Despite the primacy of the family in End-of-Life (EoL) decision-making in Asian societies, there is little understanding of how these caregivers come to take on and perform decision-making functions in the family. 12 semi-structured interviews with local caregivers in Singapore were conducted over zoom, with only audio-recordings retained. They were asked to reflect on how they prepared for EoL decisions; moments they felt assured they were making the right choice, and other times where they felt unsure or regretful. Transcripts were coded inductively via reflexive thematic analysis. Three themes emerged from the analysis: (1) factors considered in EoL decision-making; (2) the identification of a lead facilitator and a description of their many duties; and (3) enablers and barriers in EoL decision-making. The results exemplify the local relational dynamics at play in EoL decision-making among patients and their families. Healthcare practitioners should take in consideration its implications on EoL decision-making aids in Singapore.

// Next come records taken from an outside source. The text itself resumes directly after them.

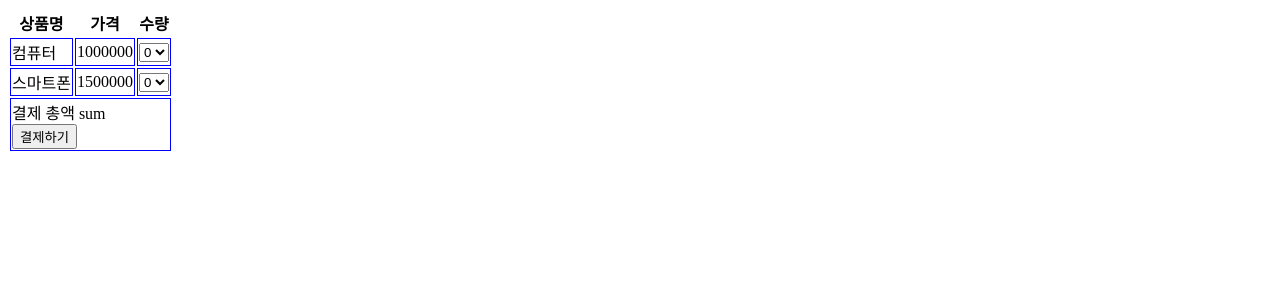
Repository: to-flatwhite1/JSP
Page: http://localhost/JSP08/
An editor plug-in stored every save of this project. The page is shown before and after the next save, followed by the edit.
The browser window is 1280 px wide. The pictures show the whole page.
The page is served by Tomcat 9.

Above is the page before, as saved 2024-05-16 05:48:15.

### JSP08/src/main/webapp/index.jsp
<%@ page language="java" contentType="text/html; charset=utf-8"
    pageEncoding="utf-8"%>
<!DOCTYPE html>
<html>
	<head>
		<meta charset="utf-8">
		<title>데이터 전송 실습</title>
	</head>
	<style>
	</style>
	<body>
		<table>
			<tr>
				<th>상품명</th>
				<th>가격</th>
				<th>수량</th>
			</tr>
			<tr>
				<td>컴퓨터</td>
				<td>1000000</td>
				<td>
					<form>
					<select>
						<option>0</option>
						<option>1</option>
						<option>2</option>
						<option>3</option>
					</select>
					</form>
				</td>
			</tr>
			<tr>
				<td>스마트폰</td>
				<td>1500000</td>
				<td><form><select>
						<option>0</option>
						<option>1</option>
						<option>2</option>
						<option>3</option>
					</select></form>
				</td>
			</tr>
			<tr>
				<td colspan="3" rowspan="3">결제 총액
				sum
				<form>
				<input type="submit" value="결제하기">
				</form>
				</td>
			</tr>
		</table>
		<script>
		let tds=document.getElementsByTagName("td")
		for(let i=0; i<tds.length; i++){
					tds[i].setAttribute("style","border:1px solid blue");
				}
		</script>
	</body>
</html>

After the next save:
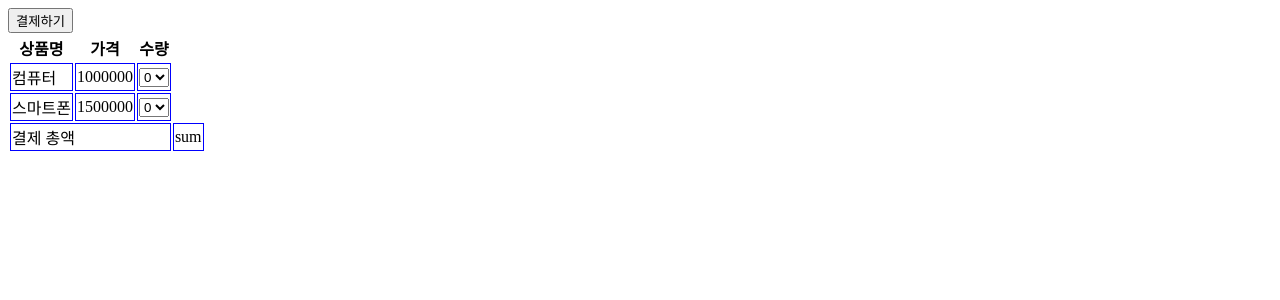
Saved 12 s later.
--- a/JSP08/src/main/webapp/index.jsp
+++ b/JSP08/src/main/webapp/index.jsp
@@ -42,7 +42,7 @@
 			</tr>
 			<tr>
 				<td colspan="3" rowspan="3">결제 총액
-				sum
+				<td>sum</td>
 				<form>
 				<input type="submit" value="결제하기">
 				</form>

After the save that followed:
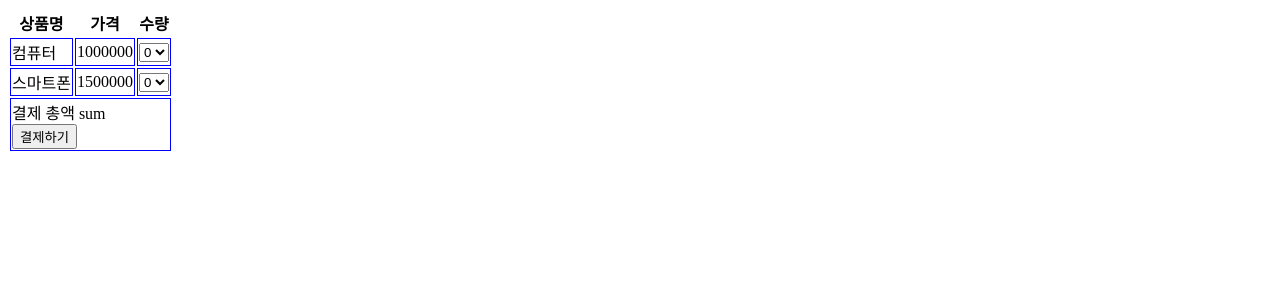
Saved 8 s later.
--- a/JSP08/src/main/webapp/index.jsp
+++ b/JSP08/src/main/webapp/index.jsp
@@ -42,7 +42,7 @@
 			</tr>
 			<tr>
 				<td colspan="3" rowspan="3">결제 총액
-				<td>sum</td>
+				sum
 				<form>
 				<input type="submit" value="결제하기">
 				</form>
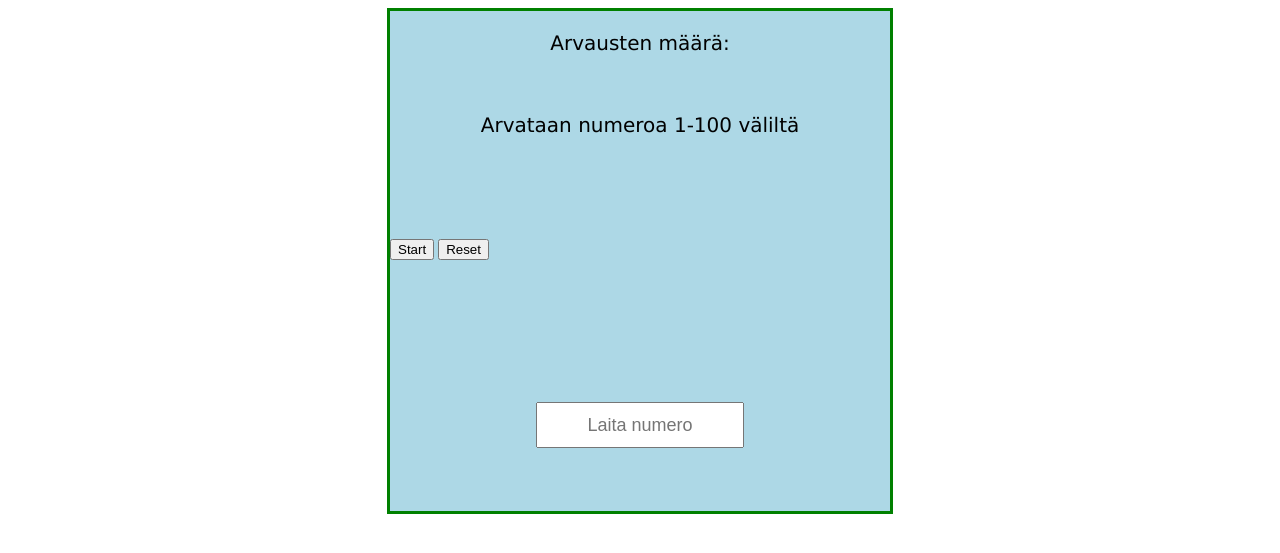
Repository: VadimZubchenko/numeronarvouspeli_JS
Page: public/index.html
The author's editor kept a copy of each file at every save. The page is drawn from the files as they stood at one save, then again after the next save.
The browser window is 1280 px wide. The pictures show the whole page.

Above is the page before, as saved 2022-04-26 08:20:09.

After the next save:
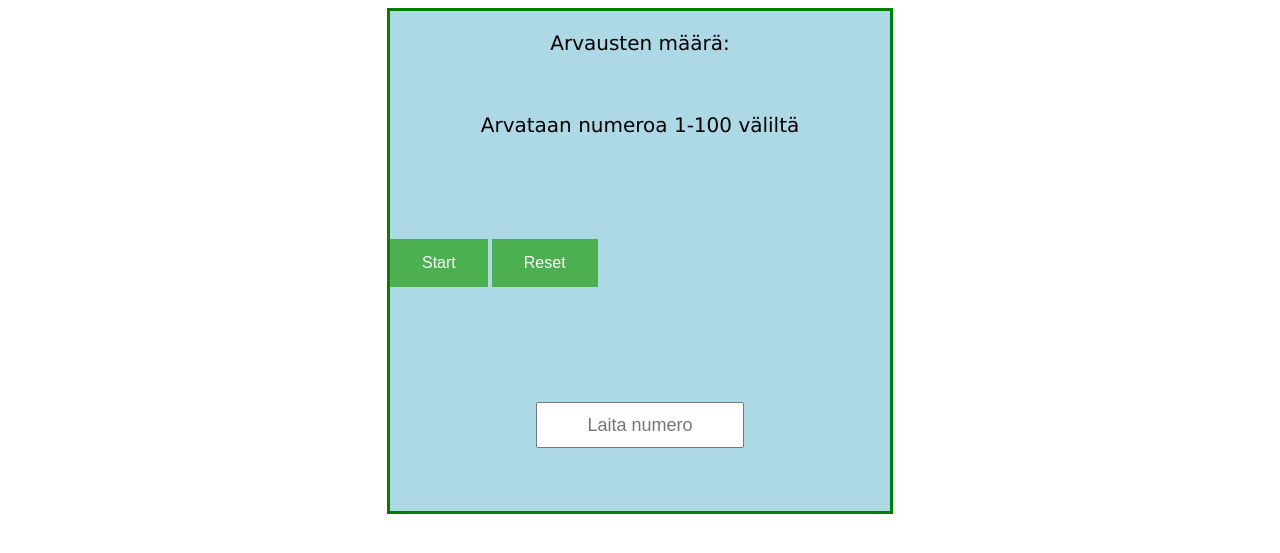
Saved 117 s later.
--- a/public/mystyle.css
+++ b/public/mystyle.css
@@ -23,7 +23,14 @@ input {
 }
 
 button {
-
+  background-color: #4CAF50; /* Green */
+  border: none;
+  color: white;
+  padding: 15px 32px;
+  text-align: center;
+  text-decoration: none;
+  display: inline-block;
+  font-size: 16px;
 }
 
 p {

Statistics from Altmetric.com
If you wish to reuse any or all of this article please use the link below which will take you to the Copyright Clearance Center’s RightsLink service. You will be able to get a quick price and instant permission to reuse the content in many different ways.